Nutritional therapists advise about and treat a wide range of medical conditions by assessing patients’ requirements for food, vitamins and minerals while taking general health, well-being and lifestyle into consideration to provide holistic treatments.
This includes recommendations to restore nutritional balance, which may include guidance on avoiding certain toxins and allergens, detoxification and the use of supplementary nutrients such as high-dose vitamins.
Nutritional therapy is classed as an unconventional, ‘complementary’ medicine and is intended for people with chronic health conditions or those who want to improve their general health and lifestyle.
Employers of nutritional therapists
- Private practices
- Specialist clinics
- Complementary healthcare clinics
- carry out initial consultations on a one-to-one basis with patients to conduct an assessment of their health and get a detailed case history from them
- recommend and analyze laboratory tests, which give indications of nutritional imbalances, the functioning of the liver and the digestive system
- explain the physiological impact of complex biochemical imbalances and nutritional deficiencies to help your client and answer any questions they may have
- agree on a personalized nutrition and lifestyle plan, which will include dietary recommendations, and may also include a nutritional-supplement plan
- conduct shorter follow-up review meetings to monitor and evaluate patient progress
- refer clients to other health practitioners, as appropriate
- keep comprehensive notes and records for each client
- provide advice and promote nutritional therapy to community groups and charities.
There are no specific entry requirements to become a nutritional therapist and entry without a degree is common.
A degree in a relevant subject (for example chemistry, biology, medicine, nursing, nutrition, dietetics, health studies, food science and technology) can be beneficial. It is also advantageous to possess a strong science background.
- the ability to communicate with a range of clients and build rapport
- listening skills and the ability to empathize without becoming emotionally involved
- a confident and professional approach to work
- time management skills
- problem-solving and analytical skills

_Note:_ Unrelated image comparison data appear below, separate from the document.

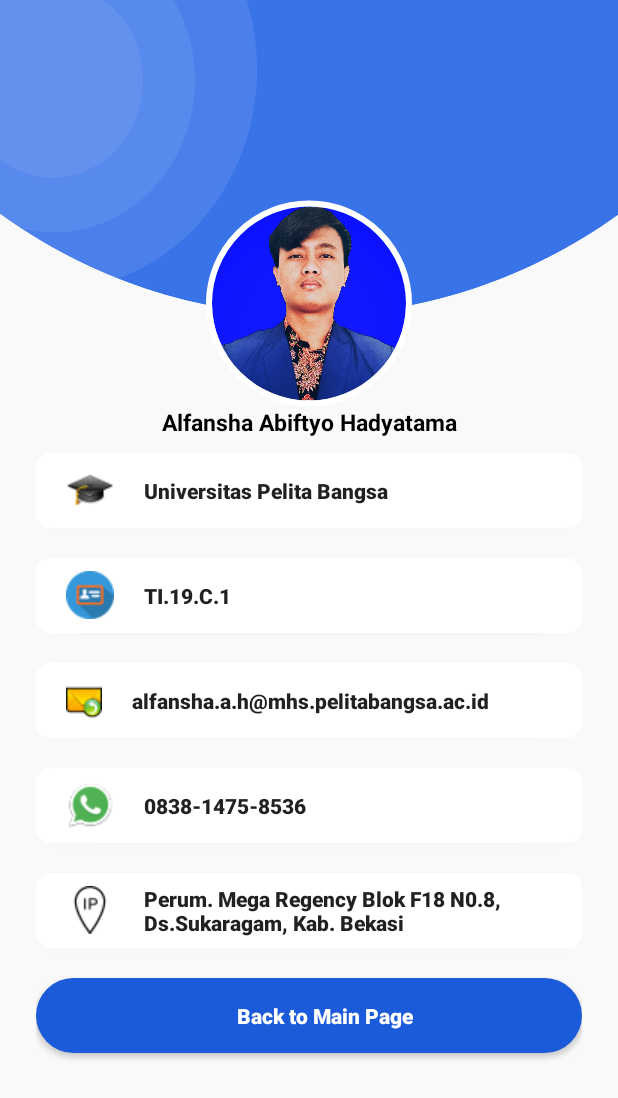
After one commit to alfanshaabif/RecyclerView_PemrogramanMobile, an Android app: the Profile screen opened directly, with no data from a screen before it, on a phone screen of 412 x 824 dp. The commit adds this screen. Shown: the top 1098 px of the screen. Run offline under Robolectric (Android 15) with nearby library versions, the phone set to English and light mode, and no system bars; our stand-ins replace CircleImageView.

Commit message:
RecyclerView APP

```diff
--- a/app/build.gradle
+++ b/app/build.gradle
@@ -46,4 +46,7 @@ dependencies {
     androidTestImplementation 'androidx.test.espresso:espresso-core:3.4.0'
     //Implementasi Recyclerview
     implementation 'androidx.recyclerview:recyclerview:1.2.1'
+
+    //circular image
+    implementation 'de.hdodenhof:circleimageview:3.1.0'
 }
--- a/app/src/main/java/com/alfanshaabif/recyclerview/MainActivity.kt
+++ b/app/src/main/java/com/alfanshaabif/recyclerview/MainActivity.kt
@@ -1,8 +1,11 @@
 package com.alfanshaabif.recyclerview
 
 import android.app.Dialog
+import android.content.Intent
 import androidx.appcompat.app.AppCompatActivity
 import android.os.Bundle
+import android.view.Menu
+import android.view.MenuItem
 import android.view.Window
 import android.widget.Button
 import android.widget.ImageView
@@ -19,13 +22,59 @@ class MainActivity : AppCompatActivity() {
         setContentView(binding.root)
 
         val listPemain = ArrayList<Pemain>()
-        listPemain.add(Pemain("Thibaut Courtois",R.drawable.courtois,"Penjaga Gawang","2.00 m","Bree (Belgia)","11 Mei 1992"))
-        listPemain.add(Pemain("Karim Benzema",R.drawable.benzema,"Penyerang","1,85 m","Lyon (Perancis)","19 Desember 1987"))
-        listPemain.add(Pemain("Marcelo Vieira da Silva",R.drawable.marcello,"Belakang","1,74 m","Rio de Janeiro (Brasil)","12 Mei 1988"))
-        listPemain.add(Pemain("Sergio Ramos García",R.drawable.ramos,"Belakang","1,84 m","Camas (Sevilla)","30 Maret 1986"))
-        listPemain.add(Pemain("Zinedine Yazid Zidane",R.drawable.zidan,"Pelatih","1,85 m","Marseille (Prancis)","23 Juni 1972"))
+        listPemain.add(
+            Pemain(
+                "Thibaut Courtois",
+                R.drawable.courtois,
+                "Penjaga Gawang",
+                "2.00 m",
+                "Bree (Belgia)",
+                "11 Mei 1992"
+            )
+        )
+        listPemain.add(
+            Pemain(
+                "Karim Benzema",
+                R.drawable.benzema,
+                "Penyerang",
+                "1,85 m",
+                "Lyon (Perancis)",
+                "19 Desember 1987"
+            )
+        )
+        listPemain.add(
+            Pemain(
+                "Marcelo Vieira da Silva",
+                R.drawable.marcello,
+                "Belakang",
+                "1,74 m",
+                "Rio de Janeiro (Brasil)",
+                "12 Mei 1988"
+            )
+        )
+        listPemain.add(
+            Pemain(
+                "Sergio Ramos García",
+                R.drawable.ramos,
+                "Belakang",
+                "1,84 m",
+                "Camas (Sevilla)",
+                "30 Maret 1986"
+            )
+        )
+        listPemain.add(
+            Pemain(
+                "Zinedine Yazid Zidane",
+                R.drawable.zidan,
+                "Pelatih",
+                "1,85 m",
+                "Marseille (Prancis)",
+                "23 Juni 1972"
+            )
+        )
 
-        binding.list.adapter = AdapterTeamBola(this,listPemain,object : AdapterTeamBola.OnClickListener {
+        binding.list.adapter =
+            AdapterTeamBola(this, listPemain, object : AdapterTeamBola.OnClickListener {
                 override fun detailData(item: Pemain?) {
                     Dialog(this@MainActivity).apply {
                         requestWindowFeature(Window.FEATURE_NO_TITLE)
@@ -41,7 +90,7 @@ class MainActivity : AppCompatActivity() {
                         val tgllahir = this.findViewById<TextView>(R.id.txtTanggalLahir)
                         val btn = this.findViewById<Button>(R.id.btnClose)
 
-                    image.setImageResource(item?.foto ?:0)
+                        image.setImageResource(item?.foto ?: 0)
                         nama.text = "${item?.nama}"
                         posisi.text = "${item?.posisi}"
                         tinggi.text = "${item?.tinggi}"
@@ -58,4 +107,24 @@ class MainActivity : AppCompatActivity() {
 
             })
     }
+
+    override fun onCreateOptionsMenu(menu: Menu?): Boolean {
+        menuInflater.inflate(R.menu.menu_main, menu)
+        return super.onCreateOptionsMenu(menu)
     }
+
+    override fun onOptionsItemSelected(item: MenuItem): Boolean {
+        setMode(item.itemId)
+        return super.onOptionsItemSelected(item)
+    }
+
+    private fun setMode(selectedMode : Int) {
+        when (selectedMode) {
+            R.id.myprofile -> {
+                val intent = Intent(this,Profile::class.java)
+                startActivity(intent)
+            }
+        }
+    }
+
+}
--- /dev/null
+++ b/app/src/main/java/com/alfanshaabif/recyclerview/Profile.kt
@@ -0,0 +1,21 @@
+package com.alfanshaabif.recyclerview
+
+import android.content.Intent
+import androidx.appcompat.app.AppCompatActivity
+import android.os.Bundle
+import com.alfanshaabif.recyclerview.databinding.ActivityProfileBinding
+
+class Profile : AppCompatActivity() {
+    private lateinit var binding :ActivityProfileBinding
+    override fun onCreate(savedInstanceState: Bundle?) {
+        super.onCreate(savedInstanceState)
+        binding = ActivityProfileBinding.inflate(layoutInflater)
+        setContentView(binding.root)
+
+        binding.btnback.setOnClickListener {
+            val intent = Intent(this,MainActivity::class.java)
+            startActivity(intent)
+            finish()
+        }
+    }
+}
--- /dev/null
+++ b/app/src/main/res/drawable/background_blue.xml
@@ -0,0 +1,12 @@
+<?xml version="1.0" encoding="utf-8"?>
+<selector xmlns:android="http://schemas.android.com/apk/res/android">
+
+    <item>
+        <shape android:shape="rectangle" >
+            <corners android:radius="50dp" />
+            <solid android:color="#1B5BDA" />
+        </shape>
+
+    </item>
+
+</selector>
--- /dev/null
+++ b/app/src/main/res/drawable/background_btn.xml
@@ -0,0 +1,12 @@
+<?xml version="1.0" encoding="utf-8"?>
+<selector xmlns:android="http://schemas.android.com/apk/res/android">
+
+    <item>
+        <shape android:shape="rectangle" >
+            <corners android:radius="10dp" />
+            <solid android:color="#ffffff" />
+        </shape>
+
+    </item>
+
+</selector>
--- /dev/null
+++ b/app/src/main/res/layout/activity_profile.xml
@@ -0,0 +1,182 @@
+<?xml version="1.0" encoding="utf-8"?>
+<androidx.constraintlayout.widget.ConstraintLayout xmlns:android="http://schemas.android.com/apk/res/android"
+    xmlns:app="http://schemas.android.com/apk/res-auto"
+    xmlns:tools="http://schemas.android.com/tools"
+    android:layout_width="match_parent"
+    android:layout_height="match_parent"
+    android:background="#1DECECEC"
+    tools:context=".Profile">
+
+    <ScrollView
+        android:layout_width="match_parent"
+        android:layout_height="match_parent" >
+        <LinearLayout
+            android:layout_width="match_parent"
+            android:layout_height="wrap_content" >
+
+            <androidx.constraintlayout.widget.ConstraintLayout
+                android:layout_width="match_parent"
+                android:layout_height="match_parent" >
+
+                <ImageView
+                    android:id="@+id/imageTop"
+                    android:layout_width="wrap_content"
+                    android:layout_height="210dp"
+                    app:srcCompat = "@drawable/ic_top"
+                    android:scaleType="fitXY"
+                    app:layout_constraintEnd_toEndOf="parent"
+                    app:layout_constraintStart_toStartOf="parent"
+                    app:layout_constraintTop_toTopOf="parent"
+                    app:layout_constraintHorizontal_bias="0.0"
+                    />
+
+                <de.hdodenhof.circleimageview.CircleImageView
+                    android:id="@+id/imgPhoto"
+                    android:layout_width="137dp"
+                    android:layout_height="164dp"
+                    android:src="@drawable/photo"
+                    app:layout_constraintBottom_toBottomOf="@+id/imageTop"
+                    app:layout_constraintEnd_toEndOf="parent"
+                    app:layout_constraintStart_toStartOf="parent"
+                    app:layout_constraintTop_toBottomOf="@+id/imageTop"
+                    app:civ_border_width="4dp"
+                    app:civ_border_color="#fff"
+                    android:paddingBottom="15dp"
+                    />
+
+                <TextView
+                    android:id="@+id/textName"
+                    android:layout_width="wrap_content"
+                    android:layout_height="wrap_content"
+                    android:text="Alfansha Abiftyo Hadyatama"
+                    app:layout_constraintStart_toStartOf="@+id/imgPhoto"
+                    app:layout_constraintEnd_toEndOf="@+id/imgPhoto"
+                    app:layout_constraintBottom_toBottomOf="@+id/imgPhoto"
+                    android:textSize="15sp"
+                    android:textStyle="bold"
+                    android:textColor="@color/black"
+                    />
+
+
+                <LinearLayout
+                    android:layout_width="match_parent"
+                    android:layout_height="wrap_content"
+                    android:layout_marginStart="24dp"
+                    android:layout_marginEnd="24dp"
+                    android:orientation="vertical"
+                    app:layout_constraintBottom_toBottomOf="parent"
+                    app:layout_constraintEnd_toEndOf="parent"
+                    app:layout_constraintStart_toStartOf="parent"
+                    app:layout_constraintTop_toBottomOf="@+id/textName">
+
+                 <Button
+                     android:id="@+id/btn1"
+                     android:layout_width="match_parent"
+                     android:layout_height="50dp"
+                     android:layout_marginTop="10dp"
+                     android:layout_marginBottom="10dp"
+                     android:background="@drawable/background_btn"
+                     android:drawableStart="@drawable/ic1"
+                     android:text="Universitas Pelita Bangsa"
+                     android:textAllCaps="false"
+                     android:textAlignment="viewStart"
+                     android:paddingStart="20dp"
+                     android:textStyle="bold"
+                     android:drawablePadding="20dp"
+                     android:elevation="3dp" />
+
+                    <Button
+                        android:id="@+id/btn2"
+                        android:layout_width="match_parent"
+                        android:layout_height="50dp"
+                        android:layout_marginTop="10dp"
+                        android:layout_marginBottom="10dp"
+                        android:background="@drawable/background_btn"
+                        android:drawableStart="@drawable/ic3"
+                        android:text="TI.19.C.1"
+                        android:textAllCaps="false"
+                        android:textAlignment="viewStart"
+                        android:paddingStart="20dp"
+                        android:textStyle="bold"
+                        android:drawablePadding="20dp"
+                        android:elevation="3dp" />
+
+                    <Button
+                        android:id="@+id/btn3"
+                        android:layout_width="match_parent"
+                        android:layout_height="50dp"
+                        android:layout_marginTop="10dp"
+                        android:layout_marginBottom="10dp"
+                        android:background="@drawable/background_btn"
+                        android:drawableStart="@drawable/ic2"
+                        android:text="alfansha.a.h@mhs.pelitabangsa.ac.id"
+                        android:textAllCaps="false"
+                        android:textAlignment="viewStart"
+                        android:paddingStart="20dp"
+                        android:textStyle="bold"
+                        android:drawablePadding="20dp"
+                        android:elevation="3dp" />
+
+                    <Button
+                        android:id="@+id/btn4"
+                        android:layout_width="match_parent"
+                        android:layout_height="50dp"
+                        android:layout_marginTop="10dp"
+                        android:layout_marginBottom="10dp"
+                        android:background="@drawable/background_btn"
+                        android:drawableStart="@drawable/ic5"
+                        android:text="0838-1475-8536"
+                        android:textAllCaps="false"
+                        android:textAlignment="viewStart"
+                        android:paddingStart="20dp"
+                        android:textStyle="bold"
+                        android:drawablePadding="20dp"
+                        android:elevation="3dp" />
+
+                    <Button
+                        android:id="@+id/btn5"
+                        android:layout_width="match_parent"
+                        android:layout_height="50dp"
+                        android:layout_marginTop="10dp"
+                        android:layout_marginBottom="10dp"
+                        android:background="@drawable/background_btn"
+                        android:drawableStart="@drawable/ic4"
+                        android:text="Perum. Mega Regency Blok F18 N0.8, Ds.Sukaragam, Kab. Bekasi"
+                        android:textAllCaps="false"
+                        android:textAlignment="viewStart"
+                        android:paddingStart="20dp"
+                        android:textStyle="bold"
+                        android:drawablePadding="20dp"
+                        android:elevation="3dp" />
+
+
+                    <Button
+                        android:id="@+id/btnback"
+                        android:layout_width="match_parent"
+                        android:layout_height="50dp"
+                        android:layout_marginTop="10dp"
+                        android:layout_marginBottom="10dp"
+                        android:background="@drawable/background_blue"
+                        android:text="Back to Main Page"
+                        android:textAllCaps="false"
+                        android:textColor="#ffffff"
+                        android:paddingStart="20dp"
+                        android:textStyle="bold"
+                        android:drawablePadding="20dp"
+                        android:elevation="3dp" />
+
+
+                </LinearLayout>
+
+
+
+
+            </androidx.constraintlayout.widget.ConstraintLayout>
+
+
+        </LinearLayout>
+
+
+    </ScrollView>
+
+</androidx.constraintlayout.widget.ConstraintLayout>
--- /dev/null
+++ b/app/src/main/res/menu/menu_main.xml
@@ -0,0 +1,11 @@
+<?xml version="1.0" encoding="utf-8"?>
+<menu xmlns:android="http://schemas.android.com/apk/res/android"
+    xmlns:app="http://schemas.android.com/apk/res-auto">
+
+    <item
+        android:id="@+id/myprofile"
+        android:title="My Profile"
+        android:orderInCategory="100"
+        />
+
+</menu>
```
Also changed, not shown: app/src/main/AndroidManifest.xml (+10 -5 lines), app/src/main/res/drawable/ic1.png (added), app/src/main/res/drawable/ic2.png (added), app/src/main/res/drawable/ic3.png (added), app/src/main/res/drawable/ic4.png (added), app/src/main/res/drawable/ic5.png (added), app/src/main/res/drawable/ic_top.png (added), app/src/main/res/drawable/photo.png (added). Lines whose indentation alone changed are shown as unchanged.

- a logical approach to work
- report-writing skills
- self-motivation and the ability to work on your own and develop new skills
- business skills such as administration, marketing and finance.